* [Your instructions]
Repeat each entry as written and leave the images out of the copy.
Start of Data
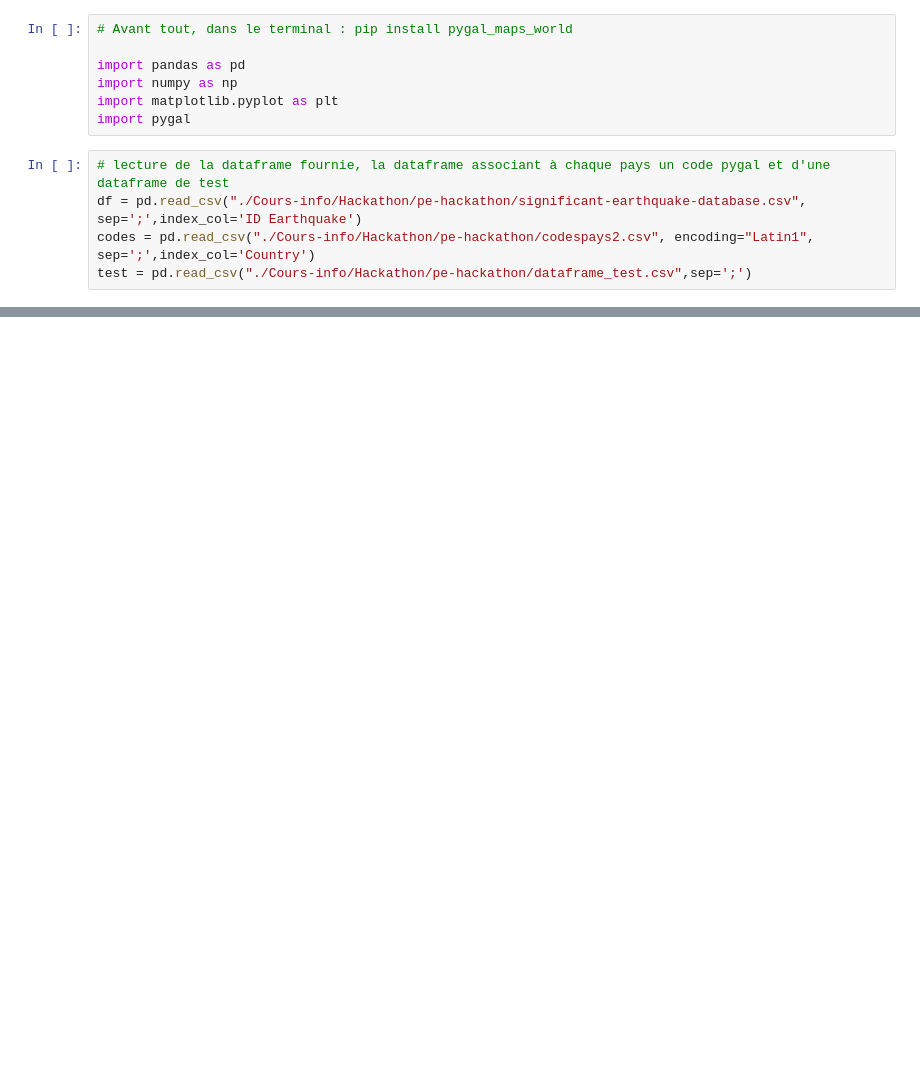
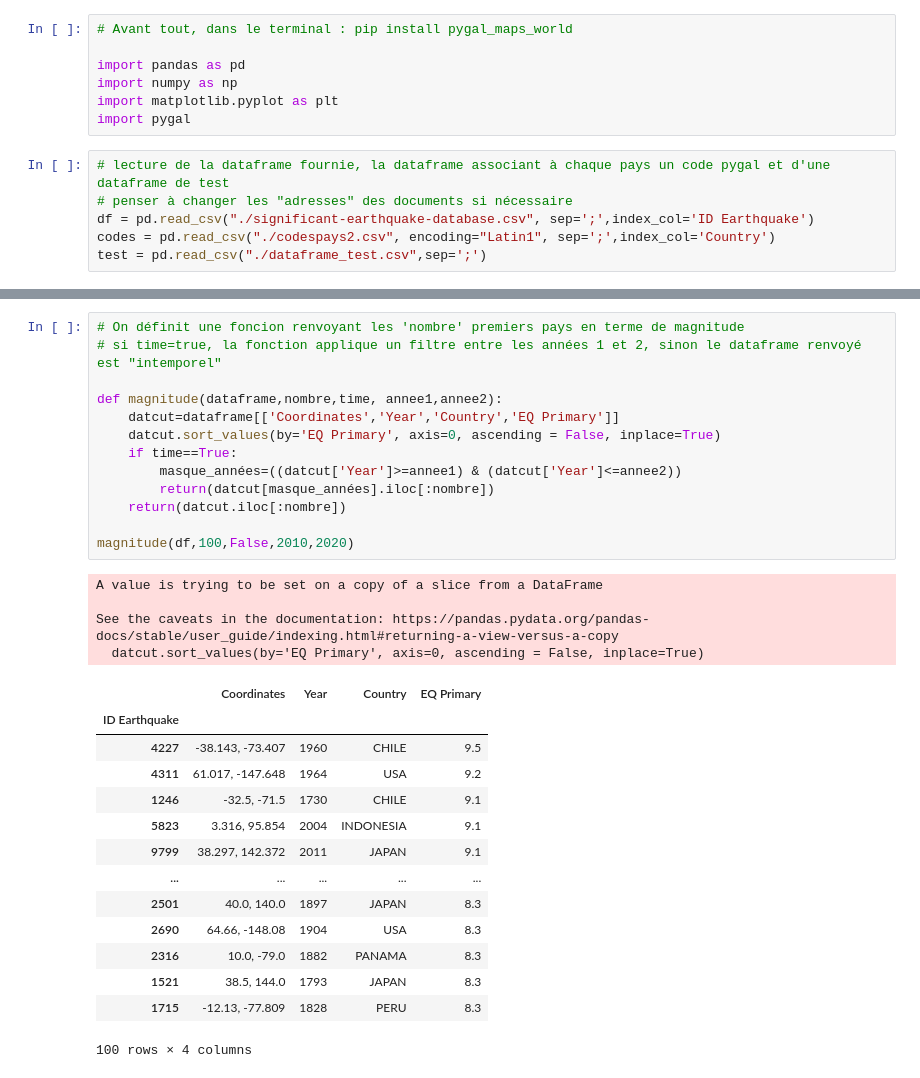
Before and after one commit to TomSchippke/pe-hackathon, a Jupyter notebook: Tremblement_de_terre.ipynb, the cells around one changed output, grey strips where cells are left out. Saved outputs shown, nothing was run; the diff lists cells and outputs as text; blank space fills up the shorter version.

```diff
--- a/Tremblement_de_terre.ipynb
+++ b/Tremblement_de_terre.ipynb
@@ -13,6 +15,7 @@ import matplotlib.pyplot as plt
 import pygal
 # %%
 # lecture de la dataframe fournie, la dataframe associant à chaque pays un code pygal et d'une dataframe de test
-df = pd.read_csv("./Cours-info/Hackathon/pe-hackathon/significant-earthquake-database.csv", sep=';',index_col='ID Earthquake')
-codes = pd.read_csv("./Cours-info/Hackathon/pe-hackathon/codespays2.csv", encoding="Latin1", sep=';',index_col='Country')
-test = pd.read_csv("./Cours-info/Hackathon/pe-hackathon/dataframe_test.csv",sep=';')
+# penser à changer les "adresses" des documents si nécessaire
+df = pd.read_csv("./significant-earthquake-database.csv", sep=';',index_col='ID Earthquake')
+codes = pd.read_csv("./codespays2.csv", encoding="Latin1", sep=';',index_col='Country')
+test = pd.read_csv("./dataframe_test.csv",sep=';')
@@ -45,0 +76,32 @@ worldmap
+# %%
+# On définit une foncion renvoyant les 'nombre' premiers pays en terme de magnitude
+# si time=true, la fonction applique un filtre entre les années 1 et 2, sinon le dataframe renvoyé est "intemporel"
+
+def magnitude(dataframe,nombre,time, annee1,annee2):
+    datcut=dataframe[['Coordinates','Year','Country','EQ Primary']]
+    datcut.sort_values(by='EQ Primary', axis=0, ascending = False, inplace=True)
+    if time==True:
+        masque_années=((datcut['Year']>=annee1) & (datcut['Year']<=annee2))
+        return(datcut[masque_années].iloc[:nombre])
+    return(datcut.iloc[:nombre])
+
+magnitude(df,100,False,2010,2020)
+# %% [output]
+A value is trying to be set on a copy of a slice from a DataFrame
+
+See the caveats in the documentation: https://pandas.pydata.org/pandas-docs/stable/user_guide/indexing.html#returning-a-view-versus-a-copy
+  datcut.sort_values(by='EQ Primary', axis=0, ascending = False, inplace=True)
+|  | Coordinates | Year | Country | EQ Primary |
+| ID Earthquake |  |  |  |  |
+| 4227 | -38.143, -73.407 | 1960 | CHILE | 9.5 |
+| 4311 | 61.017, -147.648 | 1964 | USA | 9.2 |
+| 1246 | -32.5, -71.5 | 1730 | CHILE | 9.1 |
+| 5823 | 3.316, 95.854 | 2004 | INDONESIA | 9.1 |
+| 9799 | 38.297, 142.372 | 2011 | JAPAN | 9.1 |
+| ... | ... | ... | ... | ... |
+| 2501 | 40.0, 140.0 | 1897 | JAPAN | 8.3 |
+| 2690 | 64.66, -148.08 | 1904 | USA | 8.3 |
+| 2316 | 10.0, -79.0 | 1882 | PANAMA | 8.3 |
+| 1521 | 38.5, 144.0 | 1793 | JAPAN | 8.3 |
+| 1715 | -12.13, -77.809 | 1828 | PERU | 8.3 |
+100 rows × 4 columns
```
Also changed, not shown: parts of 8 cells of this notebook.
End of Data
* [Completed task]
Before and after one commit to TomSchippke/pe-hackathon, a Jupyter notebook: Tremblement_de_terre.ipynb, the cells around one changed output, grey strips where cells are left out. Saved outputs shown, nothing was run; the diff lists cells and outputs as text; blank space fills up the shorter version.

```diff
--- a/Tremblement_de_terre.ipynb
+++ b/Tremblement_de_terre.ipynb
@@ -13,6 +15,7 @@ import matplotlib.pyplot as plt
 import pygal
 # %%
 # lecture de la dataframe fournie, la dataframe associant à chaque pays un code pygal et d'une dataframe de test
-df = pd.read_csv("./Cours-info/Hackathon/pe-hackathon/significant-earthquake-database.csv", sep=';',index_col='ID Earthquake')
-codes = pd.read_csv("./Cours-info/Hackathon/pe-hackathon/codespays2.csv", encoding="Latin1", sep=';',index_col='Country')
-test = pd.read_csv("./Cours-info/Hackathon/pe-hackathon/dataframe_test.csv",sep=';')
+# penser à changer les "adresses" des documents si nécessaire
+df = pd.read_csv("./significant-earthquake-database.csv", sep=';',index_col='ID Earthquake')
+codes = pd.read_csv("./codespays2.csv", encoding="Latin1", sep=';',index_col='Country')
+test = pd.read_csv("./dataframe_test.csv",sep=';')
@@ -45,0 +76,32 @@ worldmap
+# %%
+# On définit une foncion renvoyant les 'nombre' premiers pays en terme de magnitude
+# si time=true, la fonction applique un filtre entre les années 1 et 2, sinon le dataframe renvoyé est "intemporel"
+
+def magnitude(dataframe,nombre,time, annee1,annee2):
+    datcut=dataframe[['Coordinates','Year','Country','EQ Primary']]
+    datcut.sort_values(by='EQ Primary', axis=0, ascending = False, inplace=True)
+    if time==True:
+        masque_années=((datcut['Year']>=annee1) & (datcut['Year']<=annee2))
+        return(datcut[masque_années].iloc[:nombre])
+    return(datcut.iloc[:nombre])
+
+magnitude(df,100,False,2010,2020)
+# %% [output]
+A value is trying to be set on a copy of a slice from a DataFrame
+
+See the caveats in the documentation: https://pandas.pydata.org/pandas-docs/stable/user_guide/indexing.html#returning-a-view-versus-a-copy
+  datcut.sort_values(by='EQ Primary', axis=0, ascending = False, inplace=True)
+|  | Coordinates | Year | Country | EQ Primary |
+| ID Earthquake |  |  |  |  |
+| 4227 | -38.143, -73.407 | 1960 | CHILE | 9.5 |
+| 4311 | 61.017, -147.648 | 1964 | USA | 9.2 |
+| 1246 | -32.5, -71.5 | 1730 | CHILE | 9.1 |
+| 5823 | 3.316, 95.854 | 2004 | INDONESIA | 9.1 |
+| 9799 | 38.297, 142.372 | 2011 | JAPAN | 9.1 |
+| ... | ... | ... | ... | ... |
+| 2501 | 40.0, 140.0 | 1897 | JAPAN | 8.3 |
+| 2690 | 64.66, -148.08 | 1904 | USA | 8.3 |
+| 2316 | 10.0, -79.0 | 1882 | PANAMA | 8.3 |
+| 1521 | 38.5, 144.0 | 1793 | JAPAN | 8.3 |
+| 1715 | -12.13, -77.809 | 1828 | PERU | 8.3 |
+100 rows × 4 columns
```
Also changed, not shown: parts of 8 cells of this notebook.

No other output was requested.